But as the economic cycle has become more advanced, the composition of the labor market continues to change. Nowhere is this more evident than in the lowest-paid industries — retail and leisure/hospitality. From January 2011 through January 2019, those two industries added on average 600,000 jobs per year, or 50,000 per month, with the pace of growth beginning to slow noticeably in 2017. In the past six months, however, those industries have shown no growth. If they had grown at a similar pace as they did in 2017 or 2018, overall job growth would have shown very little deceleration.
Some might think that the halt in job growth here might be a sign of looming economic weakness, but wage growth for both industries remains robust, driven both by a tight labor market for low-wage service workers and by minimum wage hikes around the country. Martha Gimbel, a research director at Indeed, notes that wage growth for low-paid workers continues to accelerate and outpace wage growth for higher-paid workers.
And for well-paid knowledge workers in the professional and business services sector, which employs over 21 million people, job growth remains steady, continuing to chug along at a growth rate of around 40,000 per month, much like it has for the past five years. Gimbel notes that while middle-wage job growth has slowed a bit, likely due to weakness in the global economy impacting the manufacturing sector, job growth for middle and high-paying jobs continues to outpace job growth for lower-paid jobs.
This means labor market dynamics still support above-trend growth; it’s just that the nature of the growth may have to change. The continued rise in wages for lower-paid workers combined with low levels of people seeking work who are not already working may mean that lower-paid jobs are no longer a significant driver of overall employment growth.
But these dynamics are not appearing in the better-paying sectors. Despite employer complaints of labor market shortages, there still seem to be plenty of workers willing to take good-paying jobs without overall wage growth for those workers exceeding 2%–3%. Tens of millions of lower-paid workers could train for those jobs and would undoubtedly be willing to leave a job paying $12 an hour for one paying much more than that.
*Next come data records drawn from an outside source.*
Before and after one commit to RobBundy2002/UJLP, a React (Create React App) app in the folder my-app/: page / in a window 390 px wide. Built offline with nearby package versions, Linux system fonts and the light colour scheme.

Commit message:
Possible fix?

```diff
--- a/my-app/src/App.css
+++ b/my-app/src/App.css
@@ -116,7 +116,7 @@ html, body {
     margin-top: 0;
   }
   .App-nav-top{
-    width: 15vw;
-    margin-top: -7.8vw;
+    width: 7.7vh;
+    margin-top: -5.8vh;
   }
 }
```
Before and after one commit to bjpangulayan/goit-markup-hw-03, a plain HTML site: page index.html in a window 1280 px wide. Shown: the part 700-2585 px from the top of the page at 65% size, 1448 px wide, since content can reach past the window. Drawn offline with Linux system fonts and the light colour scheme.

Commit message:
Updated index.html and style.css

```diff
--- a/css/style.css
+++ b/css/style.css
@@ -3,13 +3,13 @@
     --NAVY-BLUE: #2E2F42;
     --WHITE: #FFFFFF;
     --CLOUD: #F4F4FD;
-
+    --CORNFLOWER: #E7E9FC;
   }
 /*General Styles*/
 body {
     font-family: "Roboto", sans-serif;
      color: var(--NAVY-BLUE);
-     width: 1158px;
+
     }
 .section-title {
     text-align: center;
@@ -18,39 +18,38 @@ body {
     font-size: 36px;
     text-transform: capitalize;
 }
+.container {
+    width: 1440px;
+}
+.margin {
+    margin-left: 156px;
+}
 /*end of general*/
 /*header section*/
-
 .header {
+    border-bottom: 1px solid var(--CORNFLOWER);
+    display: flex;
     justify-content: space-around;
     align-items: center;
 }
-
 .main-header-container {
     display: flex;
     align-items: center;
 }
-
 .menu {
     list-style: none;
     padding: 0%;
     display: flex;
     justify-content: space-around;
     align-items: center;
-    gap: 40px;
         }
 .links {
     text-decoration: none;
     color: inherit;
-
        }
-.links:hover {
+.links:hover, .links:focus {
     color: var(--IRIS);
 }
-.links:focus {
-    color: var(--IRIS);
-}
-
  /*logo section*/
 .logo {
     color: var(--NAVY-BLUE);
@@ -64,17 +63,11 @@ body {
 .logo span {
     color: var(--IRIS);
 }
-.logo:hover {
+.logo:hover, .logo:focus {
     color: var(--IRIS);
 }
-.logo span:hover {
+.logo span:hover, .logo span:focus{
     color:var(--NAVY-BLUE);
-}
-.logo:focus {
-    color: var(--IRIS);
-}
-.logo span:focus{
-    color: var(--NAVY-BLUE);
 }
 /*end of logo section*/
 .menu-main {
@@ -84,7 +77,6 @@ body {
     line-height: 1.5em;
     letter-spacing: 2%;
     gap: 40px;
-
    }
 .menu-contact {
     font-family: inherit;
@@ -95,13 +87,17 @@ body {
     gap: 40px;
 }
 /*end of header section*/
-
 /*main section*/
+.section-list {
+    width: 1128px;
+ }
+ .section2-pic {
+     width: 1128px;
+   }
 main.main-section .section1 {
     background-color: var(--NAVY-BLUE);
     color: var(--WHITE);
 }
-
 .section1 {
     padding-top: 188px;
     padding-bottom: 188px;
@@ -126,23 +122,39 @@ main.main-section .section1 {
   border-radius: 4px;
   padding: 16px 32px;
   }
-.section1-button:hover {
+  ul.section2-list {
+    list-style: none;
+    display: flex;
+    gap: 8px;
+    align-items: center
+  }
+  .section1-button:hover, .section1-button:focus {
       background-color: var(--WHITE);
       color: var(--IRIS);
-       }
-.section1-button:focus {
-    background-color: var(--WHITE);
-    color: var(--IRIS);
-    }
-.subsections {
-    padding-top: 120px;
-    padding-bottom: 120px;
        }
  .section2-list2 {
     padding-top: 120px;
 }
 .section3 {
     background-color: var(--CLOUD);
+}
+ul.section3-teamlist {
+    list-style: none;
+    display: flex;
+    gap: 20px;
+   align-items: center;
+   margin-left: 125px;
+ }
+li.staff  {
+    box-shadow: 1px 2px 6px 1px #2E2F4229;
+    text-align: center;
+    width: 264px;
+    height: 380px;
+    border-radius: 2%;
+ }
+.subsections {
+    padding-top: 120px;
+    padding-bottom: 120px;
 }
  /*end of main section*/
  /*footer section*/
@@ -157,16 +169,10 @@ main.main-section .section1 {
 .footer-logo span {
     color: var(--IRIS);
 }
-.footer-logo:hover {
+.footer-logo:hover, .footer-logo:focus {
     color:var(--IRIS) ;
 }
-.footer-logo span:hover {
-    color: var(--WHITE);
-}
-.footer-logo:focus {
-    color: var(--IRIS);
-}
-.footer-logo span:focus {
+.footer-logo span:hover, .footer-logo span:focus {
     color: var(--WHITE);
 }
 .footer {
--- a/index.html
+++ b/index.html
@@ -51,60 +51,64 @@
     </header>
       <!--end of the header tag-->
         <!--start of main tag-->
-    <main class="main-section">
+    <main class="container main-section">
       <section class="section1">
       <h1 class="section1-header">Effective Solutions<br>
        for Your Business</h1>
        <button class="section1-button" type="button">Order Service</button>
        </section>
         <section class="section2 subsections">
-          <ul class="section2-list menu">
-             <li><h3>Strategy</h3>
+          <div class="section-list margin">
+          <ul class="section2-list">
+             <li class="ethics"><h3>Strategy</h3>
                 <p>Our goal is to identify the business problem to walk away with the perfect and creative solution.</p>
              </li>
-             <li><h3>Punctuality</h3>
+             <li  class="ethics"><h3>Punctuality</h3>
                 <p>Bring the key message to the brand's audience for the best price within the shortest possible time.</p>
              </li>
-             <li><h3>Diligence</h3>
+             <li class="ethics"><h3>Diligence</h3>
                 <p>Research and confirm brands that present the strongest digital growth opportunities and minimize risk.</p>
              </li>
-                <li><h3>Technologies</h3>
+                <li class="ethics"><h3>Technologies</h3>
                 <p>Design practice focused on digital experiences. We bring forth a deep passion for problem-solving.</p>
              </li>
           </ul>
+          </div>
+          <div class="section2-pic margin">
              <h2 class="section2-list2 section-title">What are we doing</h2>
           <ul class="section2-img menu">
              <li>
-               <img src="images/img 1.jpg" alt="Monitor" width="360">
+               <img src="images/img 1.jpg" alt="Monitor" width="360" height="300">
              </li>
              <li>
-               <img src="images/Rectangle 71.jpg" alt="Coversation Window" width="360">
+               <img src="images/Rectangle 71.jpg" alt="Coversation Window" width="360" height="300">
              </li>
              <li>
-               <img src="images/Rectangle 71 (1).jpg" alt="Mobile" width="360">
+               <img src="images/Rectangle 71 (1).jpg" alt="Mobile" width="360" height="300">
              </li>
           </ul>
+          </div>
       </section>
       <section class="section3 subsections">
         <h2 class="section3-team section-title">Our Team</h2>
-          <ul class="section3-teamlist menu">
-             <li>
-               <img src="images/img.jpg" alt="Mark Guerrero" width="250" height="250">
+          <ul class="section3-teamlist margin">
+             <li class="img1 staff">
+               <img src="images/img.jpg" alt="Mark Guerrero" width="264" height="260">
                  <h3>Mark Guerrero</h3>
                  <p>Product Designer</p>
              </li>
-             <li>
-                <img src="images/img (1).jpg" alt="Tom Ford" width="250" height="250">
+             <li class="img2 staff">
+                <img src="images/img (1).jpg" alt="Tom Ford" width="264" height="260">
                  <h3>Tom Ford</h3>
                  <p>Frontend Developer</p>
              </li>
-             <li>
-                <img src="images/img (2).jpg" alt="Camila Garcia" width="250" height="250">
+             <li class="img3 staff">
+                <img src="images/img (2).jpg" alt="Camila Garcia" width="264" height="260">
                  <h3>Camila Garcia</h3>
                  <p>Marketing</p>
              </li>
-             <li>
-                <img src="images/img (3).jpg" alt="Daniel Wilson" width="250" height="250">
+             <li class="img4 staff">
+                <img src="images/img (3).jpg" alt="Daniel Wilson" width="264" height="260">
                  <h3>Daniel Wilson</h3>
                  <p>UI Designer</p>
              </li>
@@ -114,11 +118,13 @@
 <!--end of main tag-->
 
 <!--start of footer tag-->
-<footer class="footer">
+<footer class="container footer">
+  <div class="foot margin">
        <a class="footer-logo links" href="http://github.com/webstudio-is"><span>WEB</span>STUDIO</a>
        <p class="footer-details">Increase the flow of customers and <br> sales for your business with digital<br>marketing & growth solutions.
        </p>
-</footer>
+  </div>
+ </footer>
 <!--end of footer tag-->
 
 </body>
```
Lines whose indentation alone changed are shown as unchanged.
For the entirety of this expansion, policymakers have been focused on finding jobs for the unemployed, and for drawing people back into the labor force. As more measures of labor market slack hit generational or multi-decade lows, the emphasis should shift to a different kind of slack: the people who are employed but could be doing more productive, better-paying jobs if they were given the opportunity.
The slowing overall rate of job growth shouldn’t spook policy makers. Until we see an acceleration in wage growth for higher-paid workers and inflation, there’s no reason we can’t continue to push for a stronger economy and labor market.